Here we are with another new year before us, and I’m full of optimism! I have high hopes for 2014. Why? you ask.

Last year I had occasions to meet many new people, in particular at the Women’s Fiction Festival in Matera in September and through the European Writing Women Association (EWWA) that formed shortly thereafter. In addition, I’ve started attending a weekly writers’ group. These interactive opportunities can feel like a long-lost treasure and can transform the way we approach writing.

We generally think of this passion of ours as a solitary activity. In fact, time and space to work on your manuscript privately is greatly important. But I’d like to highlight – using the brightest shade of yellow possible – the importance and usefulness of reading your work out loud to other writers, whether they’re amateurs or professionals. Together with people who share your same love for the written word, it’s possible to try new forms, make mistakes, improve, test yourself, rejoice, receive constructive criticism and celebrate with others who understand deep down inside what it means to put yourself “out there” through your writing. Sure, it can be helpful to have your friends and family read your manuscript, but another writer’s eye provides an unparalleled perspective. Indeed, when so much of the work is done alone, an exchange of opinions and experiences becomes essential. Feedback from a writers’ group can stimulate you during each step of the process, from your initial idea, to carving out the first draft and rewrites, and all the way up to that important moment when you send your manuscript off to an editor.

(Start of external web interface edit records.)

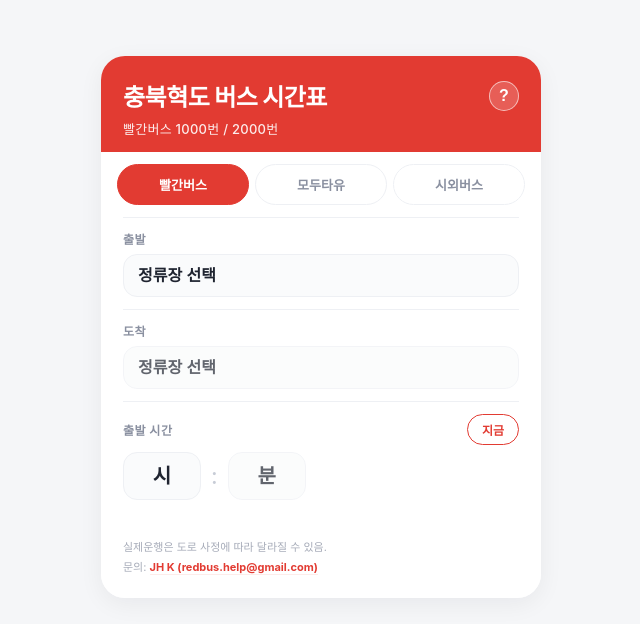
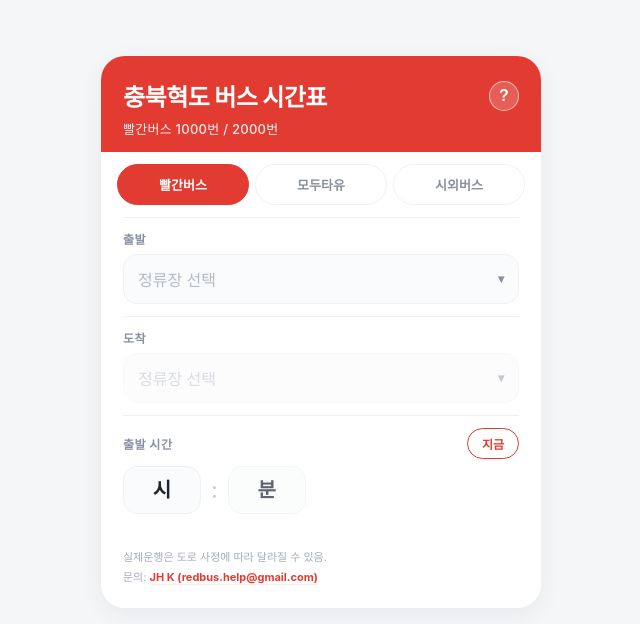
Before and after one commit to JHKIM-coder-ui/red-bus-app, a React (Vite) app: page / in a window 1280 px wide. Shown: the top 624 px of the page, without its empty margins (319-959 px from the left). Built offline with nearby package versions, Linux system fonts and the light colour scheme; a web font is replaced by a local one.

Commit message:
Add files via upload

```diff
--- a/src/App.jsx
+++ b/src/App.jsx
@@ -106,44 +106,47 @@ const GROUPS = {
 };
 
 // ── 시외버스: 충북혁신도시터미널 출발 ──
-// 각 편: { t: 시각, via: 경유표기(없으면 직통), days: 운행요일(생략 시 매일) }
+// 각 편: { t: 시각, via: 경유표기(없으면 직통), days: 운행요일(생략 시 매일), grade: "우등"|"일반"(생략 시 미표시) }
 // days 코드: 0=일 1=월 2=화 3=수 4=목 5=금 6=토
 const INTERCITY = {
+  // 서울남부행: 실제 배차 기준 (우등 11,800원 / 일반 9,100원, 경유편은 대소 등 경유)
   "서울남부": [
-    { t: "6:20" }, { t: "7:00" }, { t: "7:40" }, { t: "8:20", via: "대소" },
-    { t: "9:00", via: "대소" }, { t: "9:10", via: "대소", days: [5,6,0] }, { t: "9:30" },
-    { t: "9:40", via: "대소", days: [6] }, { t: "10:00", via: "대소" },
-    { t: "10:20", via: "대소", days: [6] }, { t: "10:30" }, { t: "10:50", via: "대소", days: [6] },
-    { t: "11:00", via: "대소" }, { t: "11:20", via: "대소", days: [6] }, { t: "12:00", via: "대소" },
-    { t: "12:30" }, { t: "13:00", via: "대소" }, { t: "14:00", via: "대소" }, { t: "14:30" },
-    { t: "15:00", via: "대소" }, { t: "15:40", via: "대소", days: [5,6,0] }, { t: "16:00", via: "대소·죽전" },
-    { t: "16:20", via: "대소", days: [6] }, { t: "16:30" }, { t: "17:00", via: "대소" },
-    { t: "17:30" }, { t: "17:50", via: "대소", days: [6] }, { t: "18:00", via: "대소·죽전" },
-    { t: "18:30" }, { t: "19:00", via: "대소" }, { t: "20:00" }, { t: "21:00" },
+    { t: "6:20", grade: "우등" }, { t: "7:00", grade: "우등" }, { t: "7:40", grade: "우등" },
+    { t: "8:20", grade: "일반", via: "경유" }, { t: "9:00", grade: "우등", via: "경유" },
+    { t: "9:30", grade: "우등" }, { t: "10:00", grade: "우등", via: "경유" }, { t: "10:30", grade: "우등" },
+    { t: "10:50", grade: "일반", via: "경유" }, { t: "11:00", grade: "우등", via: "경유" },
+    { t: "12:00", grade: "우등", via: "경유" }, { t: "12:30", grade: "우등" },
+    { t: "13:00", grade: "우등", via: "경유" }, { t: "14:00", grade: "우등", via: "경유" },
+    { t: "14:30", grade: "우등" }, { t: "15:00", grade: "우등", via: "경유" },
+    { t: "15:40", grade: "일반", via: "경유" }, { t: "16:00", grade: "우등", via: "경유" },
+    { t: "16:30", grade: "우등" }, { t: "17:00", grade: "우등", via: "경유" }, { t: "17:30", grade: "우등" },
+    { t: "18:00", grade: "우등", via: "경유" }, { t: "18:20", grade: "일반", via: "경유" },
+    { t: "18:30", grade: "우등" }, { t: "19:00", grade: "우등", via: "경유" },
+    { t: "20:00", grade: "우등" }, { t: "21:00", grade: "우등" },
   ],
-  "동서울 (덕산·대소 경유)": [
+  "동서울": [
     { t: "7:35", via: "덕산·대소" }, { t: "10:05", via: "덕산·대소" }, { t: "12:35", via: "덕산·대소" },
     { t: "16:05", via: "덕산·대소" }, { t: "18:35", via: "덕산·대소" },
   ],
-  "수원·안산 (대소 경유)": [
-    { t: "7:55", via: "대소·로데오" }, { t: "14:55", via: "대소·공포" },
+  "수원·안산": [
+    { t: "7:55", via: "대소" }, { t: "14:55", via: "대소" },
   ],
   "김포·인천공항": [
     { t: "8:20" }, { t: "13:30" }, { t: "19:00" },
   ],
-  "대전복합 (진천 경유)": [
+  "대전복합": [
     { t: "7:10" }, { t: "9:00" }, { t: "11:00" }, { t: "13:00" }, { t: "15:00" }, { t: "17:00" }, { t: "19:00" },
   ],
   "유성": [
     { t: "6:40" }, { t: "9:30" }, { t: "12:50" }, { t: "13:50" }, { t: "16:00" }, { t: "17:50" }, { t: "18:50" }, { t: "21:00" },
   ],
-  "청주 (진천 경유)": [
+  "청주": [
     { t: "9:15" }, { t: "13:20" }, { t: "19:20" },
   ],
-  "충주 (무극·음성·주덕 경유)": [
+  "충주": [
     { t: "8:20" }, { t: "11:27" }, { t: "16:52" }, { t: "18:55" }, { t: "20:00", via: "음성종착" },
   ],
-  "천안 (진천 경유)": [
+  "천안": [
     { t: "7:20" }, { t: "9:40" }, { t: "11:20" }, { t: "13:30" }, { t: "18:30" },
   ],
   "오송": [
@@ -171,9 +174,8 @@ const DAY_NAMES = ["일","월","화","수","목","금","토"];
 const toMin = (t) => { const [h, m] = t.split(":").map(Number); return h * 60 + m; };
 
 // ── 애드센스 광고 컴포넌트 ─────────────────────────────
-// client: 본인 게시자 ID (ca-pub-...), slot: 광고 단위 슬롯 ID
-const ADS_CLIENT = "ca-pub-6686343538244363"; // ← 본인 게시자 ID로 교체
-const ADS_SLOT = "XXXXXXXXXX";                // ← 광고 단위 슬롯 ID로 교체
+const ADS_CLIENT = "ca-pub-6686343538244363";
+const ADS_SLOT = "XXXXXXXXXX"; // ← 광고 단위 슬롯 ID로 교체
 
 function AdBox() {
   const ref = useRef(null);
@@ -200,6 +202,80 @@ function AdBox() {
   );
 }
 
+// ── 커스텀 드롭다운 (아이폰·갤럭시 동일 동작) ─────────────
+function Dropdown({ value, onChange, options, placeholder = "정류장 선택", disabled = false, accent = "#211c3d" }) {
+  const [open, setOpen] = useState(false);
+  const ref = useRef(null);
+  useEffect(() => {
+    if (!open) return;
+    const onDoc = (e) => { if (ref.current && !ref.current.contains(e.target)) setOpen(false); };
+    document.addEventListener("mousedown", onDoc);
+    document.addEventListener("touchstart", onDoc);
+    return () => {
+      document.removeEventListener("mousedown", onDoc);
+      document.removeEventListener("touchstart", onDoc);
+    };
+  }, [open]);
+  const DD = ddStyles;
+  return (
+    <div style={DD.wrap} ref={ref}>
+      <button
+        type="button"
+        style={{ ...DD.trigger, ...(disabled ? DD.triggerDisabled : {}), ...(open ? { borderColor: accent } : {}) }}
+        onClick={() => !disabled && setOpen((v) => !v)}
+        disabled={disabled}
+      >
+        <span style={value ? DD.valText : DD.placeholder}>{value || placeholder}</span>
+        <span style={{ ...DD.caret, ...(open ? { transform: "rotate(180deg)" } : {}) }}>▾</span>
+      </button>
+      {open && (
+        <div style={DD.menu}>
+          {options.length === 0 && <div style={DD.emptyItem}>선택 가능한 정류장이 없습니다</div>}
+          {options.map((opt) => (
+            <button
+              type="button"
+              key={opt}
+              style={{ ...DD.item, ...(opt === value ? { ...DD.itemActive, color: accent } : {}) }}
+              onClick={() => { onChange(opt); setOpen(false); }}
+            >
+              {opt}
+              {opt === value && <span style={{ color: accent }}>✓</span>}
+            </button>
+          ))}
+        </div>
+      )}
+    </div>
+  );
+}
+
+const ddStyles = {
+  wrap: { position: "relative", width: "100%" },
+  trigger: {
+    width: "100%", display: "flex", alignItems: "center", justifyContent: "space-between",
+    padding: "12px 14px", fontSize: 16, fontWeight: 600, color: "#1F2430",
+    border: "1px solid #EEF0F4", borderRadius: 14,
+    background: "#FAFBFC", cursor: "pointer", textAlign: "left",
+  },
+  triggerDisabled: { opacity: 0.5, cursor: "not-allowed" },
+  valText: { color: "#1F2430", fontWeight: 600 },
+  placeholder: { color: "#B4B9C4", fontWeight: 500 },
+  caret: { fontSize: 12, color: "#8A90A0", marginLeft: 8, transition: "transform .15s", flexShrink: 0 },
+  menu: {
+    position: "absolute", top: "calc(100% + 6px)", left: 0, right: 0, zIndex: 50,
+    maxHeight: 260, overflowY: "auto",
+    background: "#fff", borderRadius: 14,
+    border: "1px solid #EEF0F4", boxShadow: "0 10px 30px rgba(20,25,40,0.16)",
+    padding: 6,
+  },
+  item: {
+    width: "100%", display: "flex", alignItems: "center", justifyContent: "space-between",
+    padding: "12px 12px", fontSize: 15, color: "#3A4150", fontWeight: 500,
+    border: "none", background: "transparent", borderRadius: 10, cursor: "pointer", textAlign: "left",
+  },
+  itemActive: { background: "#F1F3F7", fontWeight: 700 },
+  emptyItem: { padding: "14px 12px", fontSize: 14, color: "#B4B9C4", textAlign: "center" },
+};
+
 export default function App() {
   const [tab, setTab] = useState("red");
   const [origin, setOrigin] = useState("");
@@ -211,19 +287,16 @@ export default function App() {
   const [showHelp, setShowHelp] = useState(false); // 앱 안내 모달
 
   const group = GROUPS[tab];
-  const accent = group.color || "#E23B32"; // 현재 탭 대표색
+  const accent = group.color || "#E23B32";
   const accentSoft = group.soft || "#FDECEA";
-  const isDestMode = group.type === "dest"; // 시외/시내버스 방식
-  // 현재 탭의 노선들 (순환 방식일 때만)
+  const isDestMode = group.type === "dest";
   const tabLines = group.lines || [];
 
-  // 탭 변경 시 검색값 초기화
   const changeTab = (t) => {
     setTab(t);
     setOrigin(""); setDest(""); setDestName(""); setAfterH(""); setAfterM(""); setSelected(null);
   };
 
-  // 시각 필터 값 (시만 선택해도 동작, 둘 다 비면 필터 없음)
   const after = afterH === "" ? "" : `${afterH}:${afterM === "" ? "00" : afterM}`;
 
   const setNow = () => {
@@ -232,14 +305,12 @@ export default function App() {
     setAfterM(String(d.getMinutes()).padStart(2, "0"));
   };
 
-  // 출발지 후보: 현재 탭 노선의 모든 정류장 합집합 (도착 표시 제외)
   const allOrigins = useMemo(() => {
     const s = new Set();
     tabLines.forEach((line) => STOPS[line].slice(0, -1).forEach((x) => s.add(x.replace("(도착)", ""))));
     return [...s];
   }, [tabLines]);
 
-  // 선택한 출발지에서 갈 수 있는 도착지 후보 (현재 탭 노선 기준)
   const destOptions = useMemo(() => {
     if (!origin) return [];
     const s = new Set();
@@ -261,21 +332,17 @@ export default function App() {
       const stops = STOPS[line];
       const oi = stops.indexOf(origin);
       if (oi < 0) return;
-      // 도착지 인덱스 (선택 시). 출발지 이후여야 함
       let di = -1;
       if (dest) {
         di = stops.findIndex((s, i) => i > oi && s.replace("(도착)", "") === dest);
-        if (di < 0) return; // 이 노선으론 못 감
+        if (di < 0) return;
       }
       sched.forEach((row, rowIdx) => {
         const depT = row[oi];
         if (!depT) return;
         if (after && toMin(depT) < toMin(after)) return;
         out.push({
-          line,
-          rowIdx,
-          oi,
-          di,
+          line, rowIdx, oi, di,
           dep: depT,
           depMin: toMin(depT),
           arr: di >= 0 ? row[di] : null,
@@ -286,19 +353,14 @@ export default function App() {
     return out.sort((a, b) => a.depMin - b.depMin);
   }, [ready, origin, dest, after, tabLines]);
 
-  // ── 시외/시내버스(목적지 방식) ──
   const destList = useMemo(() => {
     if (!isDestMode) return [];
     return Object.keys(DEST_DATA[tab]);
   }, [isDestMode, tab]);
 
-  // 오늘 요일 (0=일 ~ 6=토)
   const todayDow = new Date().getDay();
-
-  // 조회 조건: 시간대 선택 시 활성 (목적지는 선택사항)
   const destReady = isDestMode && afterH !== "";
 
-  // 모든 목적지의 출발 편을 시간순으로 합쳐 반환. 목적지 선택 시 그 목적지만.
   const destResults = useMemo(() => {
     if (!destReady) return [];
     const data = DEST_DATA[tab];
@@ -306,23 +368,15 @@ export default function App() {
     const out = [];
     targets.forEach((d) => {
       (data[d] || []).forEach((item) => {
-        // 시외버스는 객체({t,via,days}), 시내버스는 문자열
         const t = typeof item === "string" ? item : item.t;
         const via = typeof item === "string" ? null : (item.via || null);
         const days = typeof item === "string" ? null : (item.days || null);
+        const grade = typeof item === "string" ? null : (item.grade || null);
         if (after && toMin(t) < toMin(after)) return;
         const runsToday = !days || days.includes(todayDow);
-        out.push({
-          dest: d,
-          t,
-          min: toMin(t),
-          via,
-          days,
-          runsToday,
-        });
+        out.push({ dest: d, t, min: toMin(t), via, days, grade, runsToday });
       });
     });
-    // 오늘 운행 편을 먼저, 그 안에서 시간순
     return out.sort((a, b) => {
       if (a.runsToday !== b.runsToday) return a.runsToday ? -1 : 1;
       return a.min - b.min;
@@ -373,18 +427,11 @@ export default function App() {
             <>
               <label style={S.field}>
                 <span style={S.lbl}>출발</span>
-                <select style={S.input} value={origin} onChange={(e) => { setOrigin(e.target.value); setDest(""); }}>
-                  <option value="">정류장 선택</option>
-                  {allOrigins.map((s) => <option key={s} value={s}>{s}</option>)}
-                </select>
+                <Dropdown value={origin} onChange={(v) => { setOrigin(v); setDest(""); }} options={allOrigins} accent={accent} />
               </label>
-
               <label style={S.field}>
                 <span style={S.lbl}>도착</span>
-                <select style={S.input} value={dest} onChange={(e) => setDest(e.target.value)} disabled={!origin}>
-                  <option value="">정류장 선택</option>
-                  {destOptions.map((s) => <option key={s} value={s}>{s}</option>)}
-                </select>
+                <Dropdown value={dest} onChange={(v) => setDest(v)} options={destOptions} disabled={!origin} accent={accent} />
               </label>
             </>
           )}
@@ -392,10 +439,7 @@ export default function App() {
           {isDestMode && (
             <label style={S.field}>
               <span style={S.lbl}>도착</span>
-              <select style={S.input} value={destName} onChange={(e) => setDestName(e.target.value)}>
-                <option value="">정류장 선택</option>
-                {destList.map((d) => <option key={d} value={d}>{d}</option>)}
-              </select>
+              <Dropdown value={destName} onChange={(v) => setDestName(v)} options={destList} accent={accent} />
             </label>
           )}
 
@@ -431,7 +475,6 @@ export default function App() {
         </div>
 
         <div style={{ ...S.list, ...(hasResults ? {} : S.listEmpty) }}>
-          {/* 순환 방식(빨간버스·모두타유) 결과 */}
           {!isDestMode && ready && results.length === 0 && (
             <div style={S.empty}>선택한 시간 이후 버스편이 없습니다</div>
           )}
@@ -456,7 +499,6 @@ export default function App() {
             );
           })}
 
-          {/* 목적지 방식(시외·시내버스) 편별 목록 */}
           {isDestMode && destReady && destResults.length === 0 && (
             <div style={S.empty}>선택한 시간 이후 버스편이 없습니다</div>
           )}
@@ -468,8 +510,13 @@ export default function App() {
               <div style={S.rowMain}>
                 <div style={S.busDest}>{r.dest}</div>
                 <div style={S.busTags}>
+                  {r.grade && (
+                    <span style={{ ...S.gradeTag, ...(r.grade === "우등" ? S.gradePremium : S.gradeNormal) }}>
+                      {r.grade}
+                    </span>
+                  )}
                   <span style={{ ...S.viaTag, ...(r.via ? S.viaCol : S.directCol) }}>
-                    {r.via ? `${r.via} 경유` : "직통"}
+                    {r.via ? (r.via === "경유" ? "경유" : `${r.via} 경유`) : "직통"}
                   </span>
                   {r.days && (
                     <span style={{ ...S.dayTag, ...(r.runsToday ? S.dayRun : S.dayNo) }}>
@@ -482,7 +529,7 @@ export default function App() {
           ))}
         </div>
 
-        <AdBox />
+        {hasResults && <AdBox />}
 
         <footer style={S.foot}>
           실제운행은 도로 사정에 따라 달라질 수 있음.
@@ -521,7 +568,7 @@ function HelpView({ onClose }) {
           <ul style={helpStyles.ul}>
             <li style={helpStyles.li}><b>빨간버스</b> — 혁신도시 순환버스(1000·2000번). 출발·도착 정류장으로 조회</li>
             <li style={helpStyles.li}><b>모두타유</b> — 자율주행셔틀. 시계·반시계 방향 순환</li>
-            <li style={helpStyles.li}><b>시외버스</b> — 혁신도시터미널에서 서울·대전·청주 등으로 가는 버스. 직통·경유·요일 운행 구분 표시</li>
+            <li style={helpStyles.li}><b>시외버스</b> — 혁신도시터미널에서 서울·대전·청주 등으로 가는 버스. 우등·일반, 직통·경유, 요일 운행 구분 표시</li>
           </ul>
           <div style={helpStyles.sec}>앞으로</div>
           <p style={helpStyles.p}>
@@ -653,7 +700,7 @@ const styles = {
   resultHead: { padding: "18px 22px 8px", fontSize: 12, fontWeight: 700, color: SUB, letterSpacing: "0.04em" },
   resultHeadEmpty: { padding: "4px 22px 0", height: 0, overflow: "hidden" },
   list: { display: "flex", flexDirection: "column", gap: 10, padding: "0 16px 8px", maxHeight: "min(52vh, 520px)", overflowY: "auto" },
-  listEmpty: { maxHeight: "none", padding: "0 16px" },
+  listEmpty: { maxHeight: "none", padding: 0, minHeight: 0 },
   empty: { padding: "36px 22px", textAlign: "center", color: "#B4B9C4", fontSize: 14 },
 
   row: {
@@ -679,11 +726,14 @@ const styles = {
   viaTag: { fontSize: 12, fontWeight: 700, padding: "2px 9px", borderRadius: 999 },
   directCol: { background: "#E7F6EE", color: "#188A56" },
   viaCol: { background: "#EAF0FF", color: "#3A5BD0" },
+  gradeTag: { fontSize: 12, fontWeight: 800, padding: "2px 9px", borderRadius: 999 },
+  gradePremium: { background: "#2b2350", color: "#fff" },
+  gradeNormal: { background: "#efe9e0", color: "#7a6f52" },
   dayTag: { fontSize: 11, fontWeight: 600, padding: "2px 8px", borderRadius: 999 },
   dayRun: { background: "#F1F3F7", color: SUB },
   dayNo: { background: RED_SOFT, color: RED },
 
-  foot: { padding: "14px 22px 20px", fontSize: 11, color: "#A6ABB8", lineHeight: 1.8, background: "#fff" },
+  foot: { padding: "18px 22px 20px", fontSize: 11, color: "#A6ABB8", lineHeight: 1.8, background: "#fff" },
   mail: { color: RED, fontWeight: 700, textDecoration: "none", borderBottom: "1px solid " + RED_SOFT },
 };
 
```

And one of the best things about sharing with other writers is that it’s a two-way street! Reading what others have written helps you with your own writing: in part because it develops your critical eye, and also because it pushes you to look at what you’ve written from a new perspective. Often more experienced writers find freshness and novelty when they participate in group settings, while  new authors find a sheltered place to test their own voice.

So, let’s look at 2014 as a year to work on our skills, with a renewed desire to grow and make our voices heard.

Happy new year to all!